Many of the Jews who had come to visit Mary and had seen what he did believed in him.
Lord, my brother sickens.
Abandoned by hope,
Pearls of desolation
Into empty hands.
In faith, I know
Your touch, Lord,
Your hand will save him.
Master, you have not come.
You have not watched
As life pours from him.
As he fades into
An obsidian maze of despair.
Raging against heaven
In torment at your absence.
One word, Lord; your Word.
Can it be, Lord?
His life, as naught to him
As it seemed to you,
Ebbed away leaving our
Hearts scalded by grief.
Were our lives no more
Than a storyteller’s plaything?
Was there a better story to tell?

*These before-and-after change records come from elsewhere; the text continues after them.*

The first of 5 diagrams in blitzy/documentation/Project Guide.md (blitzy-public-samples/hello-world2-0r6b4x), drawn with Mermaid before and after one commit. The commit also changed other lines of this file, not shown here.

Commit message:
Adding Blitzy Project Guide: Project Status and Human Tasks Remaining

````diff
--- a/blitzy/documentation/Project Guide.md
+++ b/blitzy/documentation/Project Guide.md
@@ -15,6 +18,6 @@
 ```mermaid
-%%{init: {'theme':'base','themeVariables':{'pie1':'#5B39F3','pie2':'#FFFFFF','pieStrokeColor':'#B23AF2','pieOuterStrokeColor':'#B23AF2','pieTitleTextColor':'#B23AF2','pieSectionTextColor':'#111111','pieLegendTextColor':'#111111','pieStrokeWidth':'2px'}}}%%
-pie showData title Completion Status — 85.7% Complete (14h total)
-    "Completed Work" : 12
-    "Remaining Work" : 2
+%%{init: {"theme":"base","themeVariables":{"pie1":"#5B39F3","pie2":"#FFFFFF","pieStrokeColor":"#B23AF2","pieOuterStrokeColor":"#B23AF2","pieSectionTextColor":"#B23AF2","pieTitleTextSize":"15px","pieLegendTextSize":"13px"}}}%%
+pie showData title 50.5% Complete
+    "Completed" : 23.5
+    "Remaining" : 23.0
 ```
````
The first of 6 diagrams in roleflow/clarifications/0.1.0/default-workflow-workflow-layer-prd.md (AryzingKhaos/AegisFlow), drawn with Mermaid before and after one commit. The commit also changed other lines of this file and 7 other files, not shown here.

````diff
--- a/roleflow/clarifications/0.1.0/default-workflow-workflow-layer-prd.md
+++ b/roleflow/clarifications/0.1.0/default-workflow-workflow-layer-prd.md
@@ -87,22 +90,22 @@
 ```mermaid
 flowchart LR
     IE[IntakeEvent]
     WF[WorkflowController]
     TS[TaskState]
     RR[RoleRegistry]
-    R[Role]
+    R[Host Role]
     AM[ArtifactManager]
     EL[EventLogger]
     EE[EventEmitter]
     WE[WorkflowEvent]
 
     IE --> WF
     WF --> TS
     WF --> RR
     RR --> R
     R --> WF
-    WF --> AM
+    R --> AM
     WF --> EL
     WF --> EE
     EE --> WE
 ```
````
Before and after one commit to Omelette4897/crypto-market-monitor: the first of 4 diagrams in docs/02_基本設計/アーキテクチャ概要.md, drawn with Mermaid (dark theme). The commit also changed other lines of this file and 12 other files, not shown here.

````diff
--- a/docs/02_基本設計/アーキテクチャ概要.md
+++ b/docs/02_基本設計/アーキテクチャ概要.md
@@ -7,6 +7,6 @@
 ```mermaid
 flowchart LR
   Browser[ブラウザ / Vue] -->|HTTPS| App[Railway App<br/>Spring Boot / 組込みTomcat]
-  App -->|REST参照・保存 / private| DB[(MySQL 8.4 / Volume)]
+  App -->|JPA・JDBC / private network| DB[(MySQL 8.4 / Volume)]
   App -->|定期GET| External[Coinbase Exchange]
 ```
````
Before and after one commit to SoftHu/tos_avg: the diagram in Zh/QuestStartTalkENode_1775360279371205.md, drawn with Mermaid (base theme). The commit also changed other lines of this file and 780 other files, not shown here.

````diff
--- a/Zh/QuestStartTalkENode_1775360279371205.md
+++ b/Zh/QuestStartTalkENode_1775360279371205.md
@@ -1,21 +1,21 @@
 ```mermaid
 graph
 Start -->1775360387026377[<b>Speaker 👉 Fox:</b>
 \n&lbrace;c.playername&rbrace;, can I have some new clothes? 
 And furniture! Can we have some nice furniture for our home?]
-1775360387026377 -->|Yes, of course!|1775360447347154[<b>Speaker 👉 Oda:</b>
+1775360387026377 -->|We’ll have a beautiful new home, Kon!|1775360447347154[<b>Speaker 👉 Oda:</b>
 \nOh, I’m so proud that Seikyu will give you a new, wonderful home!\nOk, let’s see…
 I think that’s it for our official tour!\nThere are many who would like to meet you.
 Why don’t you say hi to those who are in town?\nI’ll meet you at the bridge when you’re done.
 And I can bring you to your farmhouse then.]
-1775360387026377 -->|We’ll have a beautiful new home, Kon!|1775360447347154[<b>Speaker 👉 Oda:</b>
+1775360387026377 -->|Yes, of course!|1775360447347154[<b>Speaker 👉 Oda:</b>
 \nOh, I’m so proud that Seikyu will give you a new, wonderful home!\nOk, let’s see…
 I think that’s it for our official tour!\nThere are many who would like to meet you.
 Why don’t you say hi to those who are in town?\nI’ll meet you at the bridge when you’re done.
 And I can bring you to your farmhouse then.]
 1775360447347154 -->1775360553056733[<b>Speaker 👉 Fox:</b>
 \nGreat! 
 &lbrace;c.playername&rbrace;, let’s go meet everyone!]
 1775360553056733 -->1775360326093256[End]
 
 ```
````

How is it, Lord,
You did not come?
To a brother in love
To a friend in faith?
How is it he journeys alone
Into the Stygian depths?
Yet, speak Lord,
Your servant will still hear.
When I wrote this poem it was after the death of a friend. To be honest, it was a peaceful death of someone who knew they were going home. And the grief and suffering belonged, not to her, but to those who were left behind. Martha is often remembered as the 'too-good' housewife but I sympathised with her then as the woman who would stop at nothing to help those she loved. I admit that I put these words into her mouth - but maybe I am not as trusting as she is.
I have a great respect for Martha - she seems to be one of those women who can speak her mind and still keep her friends. Certainly the friendship with Jesus seems to have grown into a recognised relationship of affection and trust and extended to all the members of the family. I'm sure anyone would have expected Jesus to put these friends above almost anyone else - and he didn't.
Dealing with the 'why's' of suffering and grief is never easy. No matter where your faith is. No matter that you are absolutely sure that, when the time comes, Heaven's gates will open; no matter if you believe that this world is somewhere we pass through as part of our soul's eternal journey; no matter - because the suffering and grief is not about what happens next - it's about what is happening now. And Martha is wise enough to know it and brave enough to say it.
Why does Jesus wait? Is it really his intention to cause this tragedy? Or does he believe that the Father will give him the time he needs to do what he has to do and still care for his friend?
I don't believe in a God who treats us as puppets so I have to accept that Lazarus' illness and death were part of his life- not unusual in those times to sicken and die quickly and at a young age. When Jesus reaches their home, I believe that his grief is equally genuine - as human an emotion as any he has felt before.
But knowing - knowing - that nothing is impossible to God; even three days in a tomb - he can at least ask; he prays with all the faith that is within him; it is not he who brings Lazarus back but his Father who returns him to life, in the answering of a prayer.
Out of the greatest of hopelessness' Jesus has drawn hope. As a human being, Jesus has given everything he has. There are no more miracles left. Stones are being weighed in the hands of those who have judged him already. Perhaps, in its own way, the raising of Lazarus has not only been a challenge to those who do not believe but a reassurance to those who do. Perhaps, a reassurance to Jesus himself.